While the US relationship with the Islamic world has suffered from the recent inflammatory anti-Islamic film, values-based finance has emerged as an unlikely, yet significant point of connection. Its potential lies at the intersection of Socially Responsible Investing (SRI) in the West and Islamic Finance in the East. Both are on the rise.
Governed by religious principles, Islamic finance forbids the charging or receiving of interest. Transactions are guided by ethical, moral, and social considerations and the belief that money should be used to create social value, rather than just wealth. To this end, Islamic banks cannot trade money nor can they fund projects involving alcohol, gambling, or weapons.
Islamic banking has grown by 50% since 2006, with assets now totaling $900 billion. The rise stems partially from its relative strength during the economic crisis. According to Tufts University Professor Ibrahim Warde “more people have begun to bank on a system that withstood the global financial crisis of 2008 more robustly than the conventional standard.”
At the same time, Socially Responsible Investing has grown tremendously in the US, outpacing investments in traditional assets. Performance is a factor behind this trend, but more important to this discussion is the role of socially conscious consumers, entrepreneurs and leaders who expect business to play a role in generating social good.
Unlike an earlier generation who separated philanthropy from their daily vocation, the next generation seeks employers who integrate values into their business. In a global business survey conducted by IBM, university students “spoke about a new relationship among societies and business, economies and governments, and the need for a new definition of ‘value’ on what they see as a shared planet.” This finding is significant because Millennials will make up 50% of the global workforce by 2014. This trend supports a projected rise in values-based investing, and since the Muslim population is expected to grow at twice the rate of the non-Muslim population over the next two decades, we can assume that growth of Islamic finance will continue.

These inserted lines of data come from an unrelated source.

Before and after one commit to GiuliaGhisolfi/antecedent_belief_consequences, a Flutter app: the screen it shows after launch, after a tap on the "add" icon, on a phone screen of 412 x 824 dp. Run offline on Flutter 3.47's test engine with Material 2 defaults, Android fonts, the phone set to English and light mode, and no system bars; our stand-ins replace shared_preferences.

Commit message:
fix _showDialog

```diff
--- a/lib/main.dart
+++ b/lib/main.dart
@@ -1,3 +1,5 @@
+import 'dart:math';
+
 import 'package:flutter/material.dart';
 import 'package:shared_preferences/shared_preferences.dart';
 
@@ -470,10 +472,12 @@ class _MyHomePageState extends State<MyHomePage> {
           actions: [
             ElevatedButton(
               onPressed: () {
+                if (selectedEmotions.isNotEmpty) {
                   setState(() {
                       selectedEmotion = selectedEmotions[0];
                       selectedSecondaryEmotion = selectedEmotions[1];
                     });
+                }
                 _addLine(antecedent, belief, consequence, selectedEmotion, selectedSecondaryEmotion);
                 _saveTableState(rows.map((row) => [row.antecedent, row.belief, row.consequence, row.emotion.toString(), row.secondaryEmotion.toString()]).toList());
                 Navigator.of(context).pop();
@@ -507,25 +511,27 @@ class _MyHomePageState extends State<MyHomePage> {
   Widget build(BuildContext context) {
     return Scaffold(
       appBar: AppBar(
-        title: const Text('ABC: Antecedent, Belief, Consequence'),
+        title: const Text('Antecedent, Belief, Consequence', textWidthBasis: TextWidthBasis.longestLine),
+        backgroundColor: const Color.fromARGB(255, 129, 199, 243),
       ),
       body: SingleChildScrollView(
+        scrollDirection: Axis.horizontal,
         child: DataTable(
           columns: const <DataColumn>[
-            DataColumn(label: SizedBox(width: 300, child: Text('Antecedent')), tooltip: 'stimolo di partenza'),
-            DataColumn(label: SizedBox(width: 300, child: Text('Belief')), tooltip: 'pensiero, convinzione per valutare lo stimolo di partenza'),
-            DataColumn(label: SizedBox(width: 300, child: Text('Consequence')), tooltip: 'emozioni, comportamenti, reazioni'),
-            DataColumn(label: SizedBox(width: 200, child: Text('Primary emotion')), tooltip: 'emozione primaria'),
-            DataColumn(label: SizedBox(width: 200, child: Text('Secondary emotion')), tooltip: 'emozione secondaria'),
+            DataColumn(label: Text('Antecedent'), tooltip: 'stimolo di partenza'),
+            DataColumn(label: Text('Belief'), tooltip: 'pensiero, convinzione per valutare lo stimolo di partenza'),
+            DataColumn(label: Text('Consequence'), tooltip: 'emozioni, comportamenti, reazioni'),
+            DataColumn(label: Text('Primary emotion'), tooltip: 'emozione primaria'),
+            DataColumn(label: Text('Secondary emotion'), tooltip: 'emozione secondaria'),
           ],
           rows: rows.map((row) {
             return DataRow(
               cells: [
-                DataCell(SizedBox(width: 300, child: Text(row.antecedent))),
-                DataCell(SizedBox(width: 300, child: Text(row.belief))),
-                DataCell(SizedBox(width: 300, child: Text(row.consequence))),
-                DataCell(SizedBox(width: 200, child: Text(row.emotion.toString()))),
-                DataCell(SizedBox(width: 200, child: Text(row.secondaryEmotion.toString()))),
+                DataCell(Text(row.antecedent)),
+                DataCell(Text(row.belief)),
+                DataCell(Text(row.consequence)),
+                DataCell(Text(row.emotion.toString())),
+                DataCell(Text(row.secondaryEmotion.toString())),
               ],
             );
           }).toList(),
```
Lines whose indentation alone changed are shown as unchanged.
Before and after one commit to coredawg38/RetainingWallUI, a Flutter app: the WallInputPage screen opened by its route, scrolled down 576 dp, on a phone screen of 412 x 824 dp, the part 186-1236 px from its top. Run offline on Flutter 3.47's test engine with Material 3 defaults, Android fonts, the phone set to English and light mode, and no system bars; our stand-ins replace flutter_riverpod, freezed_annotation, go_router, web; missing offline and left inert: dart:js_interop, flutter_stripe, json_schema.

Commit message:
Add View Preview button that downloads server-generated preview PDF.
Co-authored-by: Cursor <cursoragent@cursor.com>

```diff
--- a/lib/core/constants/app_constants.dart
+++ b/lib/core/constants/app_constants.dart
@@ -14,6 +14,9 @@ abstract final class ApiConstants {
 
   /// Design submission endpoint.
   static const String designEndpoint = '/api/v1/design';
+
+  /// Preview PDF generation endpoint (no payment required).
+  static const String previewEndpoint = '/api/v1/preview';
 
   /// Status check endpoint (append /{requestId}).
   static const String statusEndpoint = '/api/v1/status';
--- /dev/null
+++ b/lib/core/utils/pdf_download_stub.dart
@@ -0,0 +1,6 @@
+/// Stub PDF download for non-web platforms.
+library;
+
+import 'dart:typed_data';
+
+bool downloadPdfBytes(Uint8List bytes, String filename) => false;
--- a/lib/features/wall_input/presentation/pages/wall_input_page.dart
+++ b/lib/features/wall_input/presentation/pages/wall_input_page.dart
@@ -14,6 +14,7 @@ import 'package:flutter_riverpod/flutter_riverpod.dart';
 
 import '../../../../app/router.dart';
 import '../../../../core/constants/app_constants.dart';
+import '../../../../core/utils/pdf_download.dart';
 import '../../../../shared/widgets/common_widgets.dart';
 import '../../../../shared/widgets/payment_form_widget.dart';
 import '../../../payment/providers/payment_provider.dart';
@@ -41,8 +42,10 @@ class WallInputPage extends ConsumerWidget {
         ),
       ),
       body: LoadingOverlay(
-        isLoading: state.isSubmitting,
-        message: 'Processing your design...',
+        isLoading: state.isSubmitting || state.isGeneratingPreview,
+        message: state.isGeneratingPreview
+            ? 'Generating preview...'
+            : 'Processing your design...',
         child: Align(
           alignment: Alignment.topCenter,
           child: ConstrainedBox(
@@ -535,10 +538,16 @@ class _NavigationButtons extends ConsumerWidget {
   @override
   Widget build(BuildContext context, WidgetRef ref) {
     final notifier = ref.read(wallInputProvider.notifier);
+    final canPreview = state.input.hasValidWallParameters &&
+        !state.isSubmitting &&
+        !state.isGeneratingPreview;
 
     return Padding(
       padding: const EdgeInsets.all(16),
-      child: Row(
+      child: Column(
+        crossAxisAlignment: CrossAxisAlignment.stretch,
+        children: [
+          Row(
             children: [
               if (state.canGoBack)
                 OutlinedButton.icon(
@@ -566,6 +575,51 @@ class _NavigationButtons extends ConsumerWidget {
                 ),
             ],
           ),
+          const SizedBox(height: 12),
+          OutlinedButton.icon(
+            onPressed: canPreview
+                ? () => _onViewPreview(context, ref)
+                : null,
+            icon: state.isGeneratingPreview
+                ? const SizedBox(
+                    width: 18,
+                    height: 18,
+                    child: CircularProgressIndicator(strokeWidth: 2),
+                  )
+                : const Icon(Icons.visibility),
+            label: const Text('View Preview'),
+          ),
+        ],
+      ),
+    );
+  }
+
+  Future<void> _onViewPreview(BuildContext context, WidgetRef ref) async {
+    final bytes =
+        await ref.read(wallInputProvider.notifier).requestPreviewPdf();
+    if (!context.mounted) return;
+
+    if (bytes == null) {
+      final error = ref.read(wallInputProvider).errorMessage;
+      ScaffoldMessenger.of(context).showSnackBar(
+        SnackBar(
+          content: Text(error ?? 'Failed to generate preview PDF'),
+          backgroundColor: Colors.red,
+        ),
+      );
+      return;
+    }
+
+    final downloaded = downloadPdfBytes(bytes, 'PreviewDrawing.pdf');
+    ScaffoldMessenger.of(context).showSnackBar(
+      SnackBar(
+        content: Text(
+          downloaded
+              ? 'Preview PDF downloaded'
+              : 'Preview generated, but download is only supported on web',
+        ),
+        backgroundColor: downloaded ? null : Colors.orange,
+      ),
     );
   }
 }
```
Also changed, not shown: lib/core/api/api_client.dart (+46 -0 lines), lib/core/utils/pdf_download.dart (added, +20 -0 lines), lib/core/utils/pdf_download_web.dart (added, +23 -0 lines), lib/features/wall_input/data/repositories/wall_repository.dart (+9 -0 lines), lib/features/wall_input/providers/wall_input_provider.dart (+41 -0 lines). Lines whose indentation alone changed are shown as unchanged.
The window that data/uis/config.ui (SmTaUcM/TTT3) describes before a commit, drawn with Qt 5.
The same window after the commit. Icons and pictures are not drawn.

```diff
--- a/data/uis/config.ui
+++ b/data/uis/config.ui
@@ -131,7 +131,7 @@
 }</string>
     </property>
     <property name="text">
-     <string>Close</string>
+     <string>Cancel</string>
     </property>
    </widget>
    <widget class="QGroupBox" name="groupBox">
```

Experts affiliated with Harvard University’s Islamic Finance Project have found that values-based investing stretches across Islamic and Western financial systems. An alliance between Islamic finance and Social Responsible Investment is “both necessary and natural,” says Marcy Murninghan, Senior Researcher at Harvard’s Kennedy School, in a recent small report done on the subject.
Harvard’s May 2012 forum report on Islamic Finance and Development takes it one step further. “There is significant scope for expanding the industry, because apart from bridging the gap between East and West, it [Islamic Finance] has also proved to be a veritable point of convergence between the Islamist and the secularist movements in most countries affected by Arab Spring.”
Not only as a way of doing business, but because of its importance as a connection point between the Islamic world and the West and within Islamic societies, values-based investing is poised to be a game changer.